Wyoming’s U.S. Senators support repealing a 2015 rule established by the Federal Communications Commission to protect what is commonly referred to as “net neutrality” — the rule that internet service providers must treat all data on the Internet equally.
Service providers such as AT&T, Comcast and Verizon have been vocal opponents of the rule, saying the added regulation stifles their freedom to charge for the use of the infrastructure they have developed and discourages investment in and development of new infrastructure.
Content providers such as Facebook, Netflix and Google — as well as other advocates for net neutrality — want to see the 2015 rule upheld, arguing innovation and entrepreneurship will be hurt if service providers have the ability to privilege select content.
Sens. John Barrasso and Mike Enzi, both Republican, support FCC Chairman Ajit Pai’s plan to scrap the 2015 rule, which treats internet access as a publicly regulated utility.
“The internet has revolutionized the way we teach, learn, conduct business and communicate with one another,” Barrasso says in a statement. “It’s important to ensure that users have open and reliable access to the Internet. It is equally important to ensure that future growth, investment, and innovation continues.”
Enzi agrees, said Max D’Onofrio, the senior senator’s press secretary.

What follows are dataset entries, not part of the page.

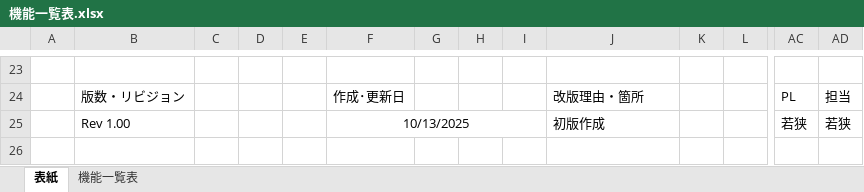
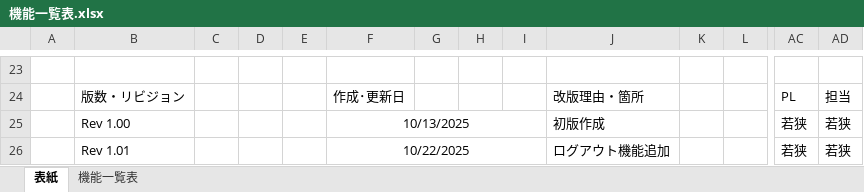
Before and after one commit to waka-di/ToDoList, an Excel workbook: 設計書/基本設計/機能一覧表.xlsx, sheet 表紙, drawn as a sheet; only a part is shown, gaps mark what is left out; values as stored, in another font and other column widths than the file's, no borders; charts and pictures not drawn; rows hold the shown columns only; the diff names each change by its address in the sheet, - before the commit and + after, or states it on an @@ line.

```diff
--- a/設計書/基本設計/機能一覧表.xlsx (sheet 表紙)
+++ b/設計書/基本設計/機能一覧表.xlsx (sheet 表紙)
+row 26:  | Rev 1.01 |  |  |  | 10/22/2025 |  |  |  | ログアウト機能追加 |  |  | 若狭 | 若狭
```
Also changed, not shown: sheet 機能一覧表, 設計書/詳細設計/画面遷移図.xlsx, 7 other files.
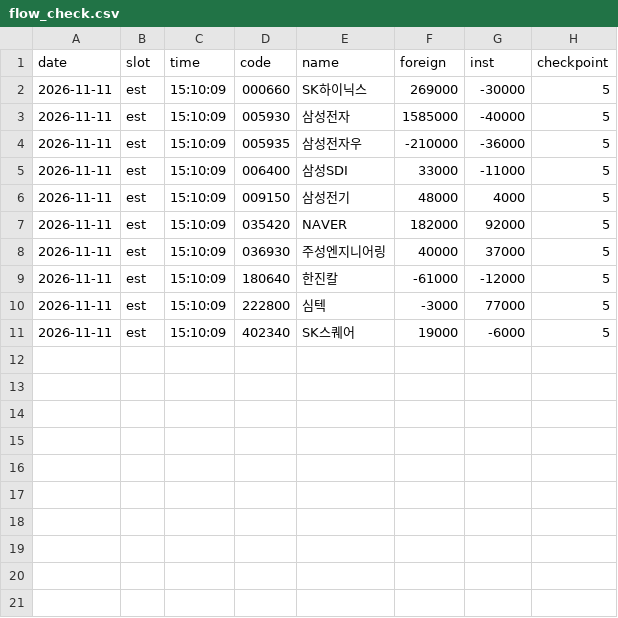
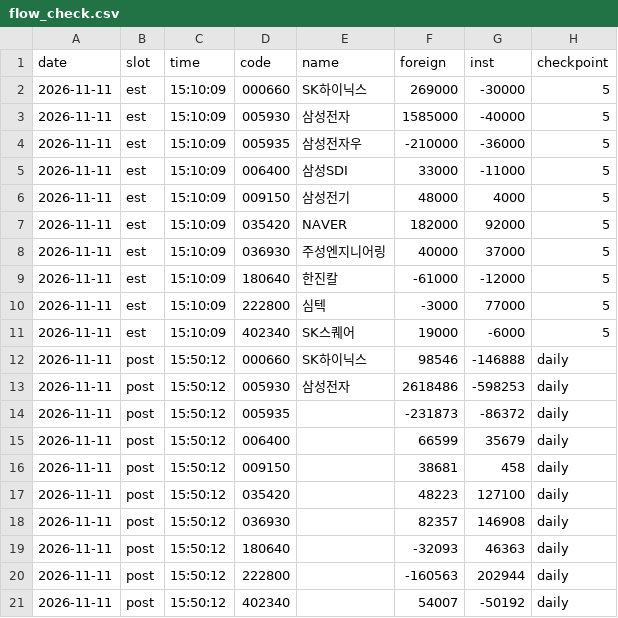
Before and after one commit to seanyang83/market-dashboard, a CSV file: data/flow_check.csv, drawn as a sheet.

Commit message:
flow-check 서버 기록 반영 (20줄)

```diff
--- a/data/flow_check.csv
+++ b/data/flow_check.csv
@@ -11 +11,11 @@ date,slot,time,code,name,foreign,inst,checkpoint
 2026-11-11,est,15:10:09,402340,SK스퀘어,19000,-6000,5
+2026-11-11,post,15:50:12,000660,SK하이닉스,98546,-146888,daily
+2026-11-11,post,15:50:12,005930,삼성전자,2618486,-598253,daily
+2026-11-11,post,15:50:12,005935,,-231873,-86372,daily
+2026-11-11,post,15:50:12,006400,,66599,35679,daily
+2026-11-11,post,15:50:12,009150,,38681,458,daily
+2026-11-11,post,15:50:12,035420,,48223,127100,daily
+2026-11-11,post,15:50:12,036930,,82357,146908,daily
+2026-11-11,post,15:50:12,180640,,-32093,46363,daily
+2026-11-11,post,15:50:12,222800,,-160563,202944,daily
+2026-11-11,post,15:50:12,402340,,54007,-50192,daily
```
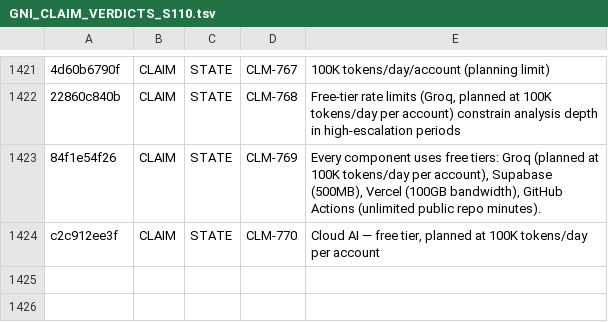
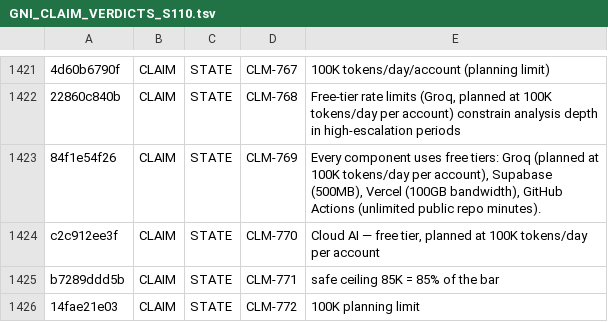
Before and after one commit to jamesmaverickandhdcs/gni-autonomous, a TSV file: docs/GNI_CLAIM_VERDICTS_S110.tsv, drawn as a sheet; only a part is shown, gaps mark what is left out; the diff names each change by its address in the sheet, - before the commit and + after, or states it on an @@ line.

```diff
--- a/docs/GNI_CLAIM_VERDICTS_S110.tsv
+++ b/docs/GNI_CLAIM_VERDICTS_S110.tsv
+row 1425: b7289ddd5b | CLAIM | STATE | CLM-771 | safe ceiling 85K = 85% of the bar
+row 1426: 14fae21e03 | CLAIM | STATE | CLM-772 | 100K planning limit
```
Also changed, not shown: docs/GNI_CLAIM_BINDINGS_S110.tsv, 5 other files.
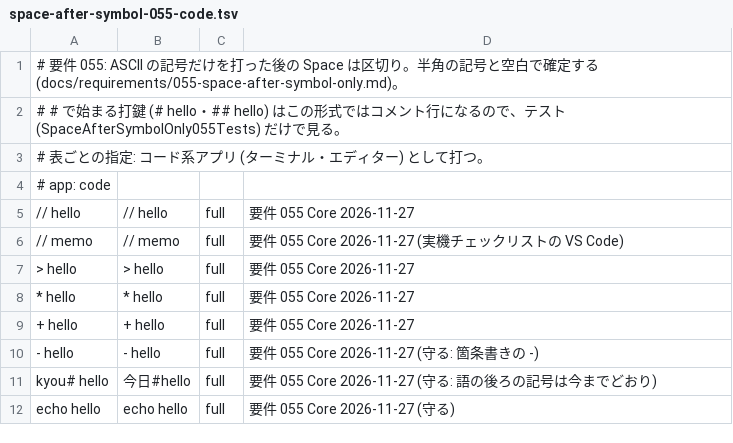
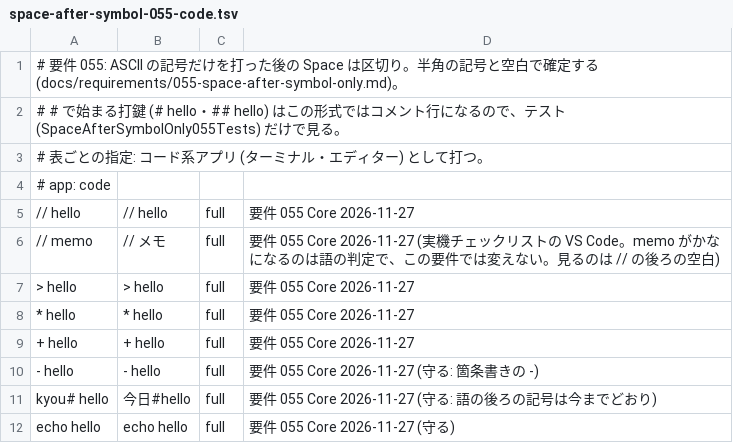
Before and after one commit to whitewater-png/Meltype-for-Mac, a TSV file: eval/cases/space-after-symbol-055-code.tsv, drawn as a sheet.

```diff
--- a/eval/cases/space-after-symbol-055-code.tsv
+++ b/eval/cases/space-after-symbol-055-code.tsv
@@ -5,3 +5,3 @@
 // hello	// hello	full	要件 055 Core 2026-11-27
-// memo	// memo	full	要件 055 Core 2026-11-27 (実機チェックリストの VS Code)
+// memo	// メモ	full	要件 055 Core 2026-11-27 (実機チェックリストの VS Code。memo がかなになるのは語の判定で、この要件では変えない。見るのは // の後ろの空白)
 > hello	> hello	full	要件 055 Core 2026-11-27
```
Also changed, not shown: eval/cases/space-after-symbol-055.tsv.
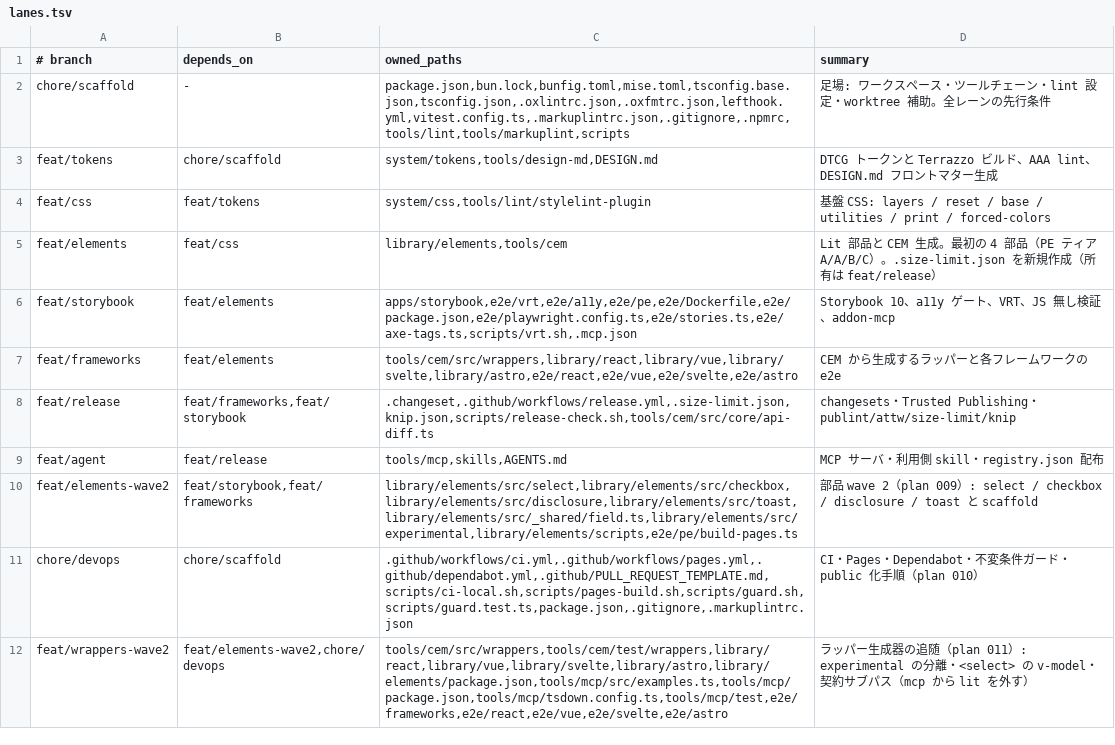
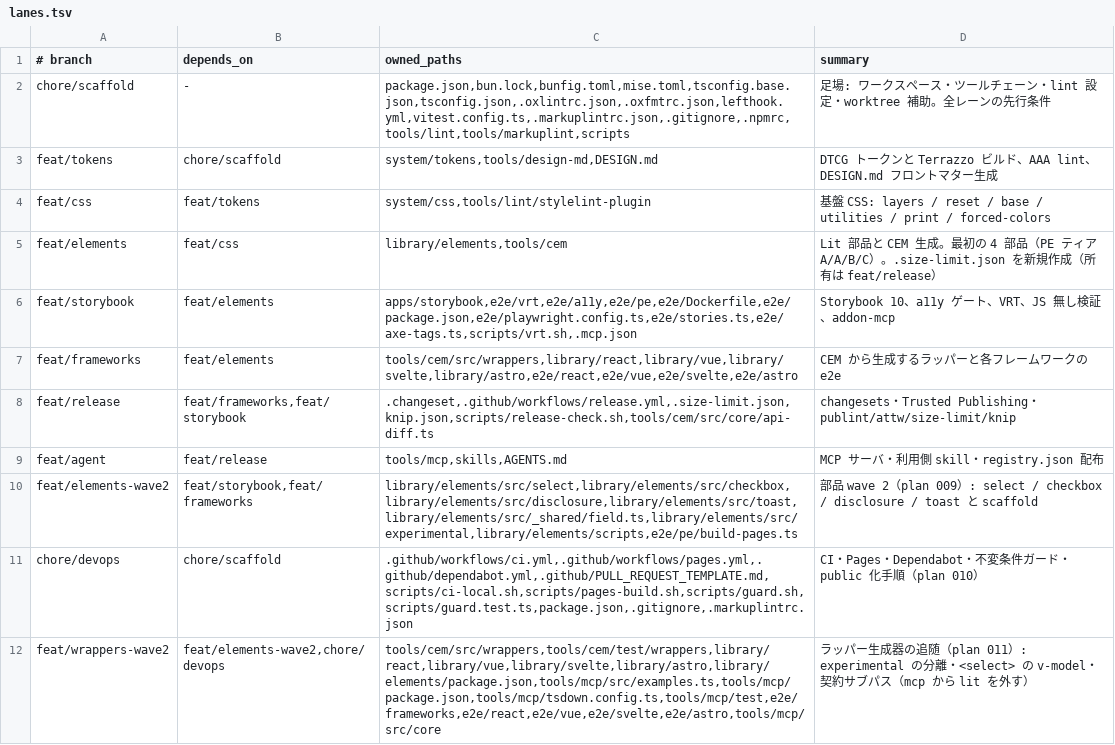
Before and after one commit to RimlTempest/riml-ds, a TSV file: scripts/lanes.tsv, drawn as a sheet.

Commit message:
fix(mcp): import experimental examples from ./experimental subpaths (#plan-011)

```diff
--- a/scripts/lanes.tsv
+++ b/scripts/lanes.tsv
@@ -11,2 +11,2 @@ feat/elements-wave2	feat/storybook,feat/frameworks	library/elements/src/select,l
 chore/devops	chore/scaffold	.github/workflows/ci.yml,.github/workflows/pages.yml,.github/dependabot.yml,.github/PULL_REQUEST_TEMPLATE.md,scripts/ci-local.sh,scripts/pages-build.sh,scripts/guard.sh,scripts/guard.test.ts,package.json,.gitignore,.markuplintrc.json	CI・Pages・Dependabot・不変条件ガード・public 化手順（plan 010）
-feat/wrappers-wave2	feat/elements-wave2,chore/devops	tools/cem/src/wrappers,tools/cem/test/wrappers,library/react,library/vue,library/svelte,library/astro,library/elements/package.json,tools/mcp/src/examples.ts,tools/mcp/package.json,tools/mcp/tsdown.config.ts,tools/mcp/test,e2e/frameworks,e2e/react,e2e/vue,e2e/svelte,e2e/astro	ラッパー生成器の追随（plan 011）: experimental の分離・<select> の v-model・契約サブパス（mcp から lit を外す）
+feat/wrappers-wave2	feat/elements-wave2,chore/devops	tools/cem/src/wrappers,tools/cem/test/wrappers,library/react,library/vue,library/svelte,library/astro,library/elements/package.json,tools/mcp/src/examples.ts,tools/mcp/package.json,tools/mcp/tsdown.config.ts,tools/mcp/test,e2e/frameworks,e2e/react,e2e/vue,e2e/svelte,e2e/astro,tools/mcp/src/core	ラッパー生成器の追随（plan 011）: experimental の分離・<select> の v-model・契約サブパス（mcp から lit を外す）
```
Also changed, not shown: 3 other files.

“Sen. Enzi believes overregulation shouldn’t prevent the internet from being innovative,” D’Onofrio said. “This is how the industry has thrived since its creation.”
From 1996-2015, broadband was treated as an “information service,” subject to lighter federal regulation. The 2015 rule — known as the Open Internet Order and ushered in by Pai’s Democratic predecessor Tom Wheeler — reclassified broadband providers as “common carriers.”
This new classification subjected internet service providers to regulation outlined in Title II of the Communications Act of 1934. These regulations protect what has come to be known as net neutrality.
“Sen. Enzi had serious concerns with the previous administration implementing new net neutrality rules that would allow it to regulate internet providers as public utilities,” D’Onofrio said. “Instead of subjecting Internet providers to a 1934 law meant to regulate telephone companies and phone lines, Sen. Enzi believes Congress should work on updating our outdated telecommunications laws to reflect modern technological needs.”
Barrasso says the 2015 rule, if left in place, would hurt families in rural states such as Wyoming.
“I believe the FCC overreached by reclassifying broadband services under Title II,” he says in a statement. “With this heavy-handed regulatory approach, companies are discouraged from expanding and investing in advanced broadband networks.”
Maddy Weast, press secretary for Rep. Liz Cheney, R-Wyoming, said the state’s sole U.S. House member is still researching the issue.
“Congressman Cheney is studying the recent FCC proposal, consulting with constituents, and meeting with FCC Chairman Pai this week to discuss the proposal,” Weast said.
The FCC is scheduled to vote on Pai’s proposal Dec. 14. Voting members of the commission include Pai and four others.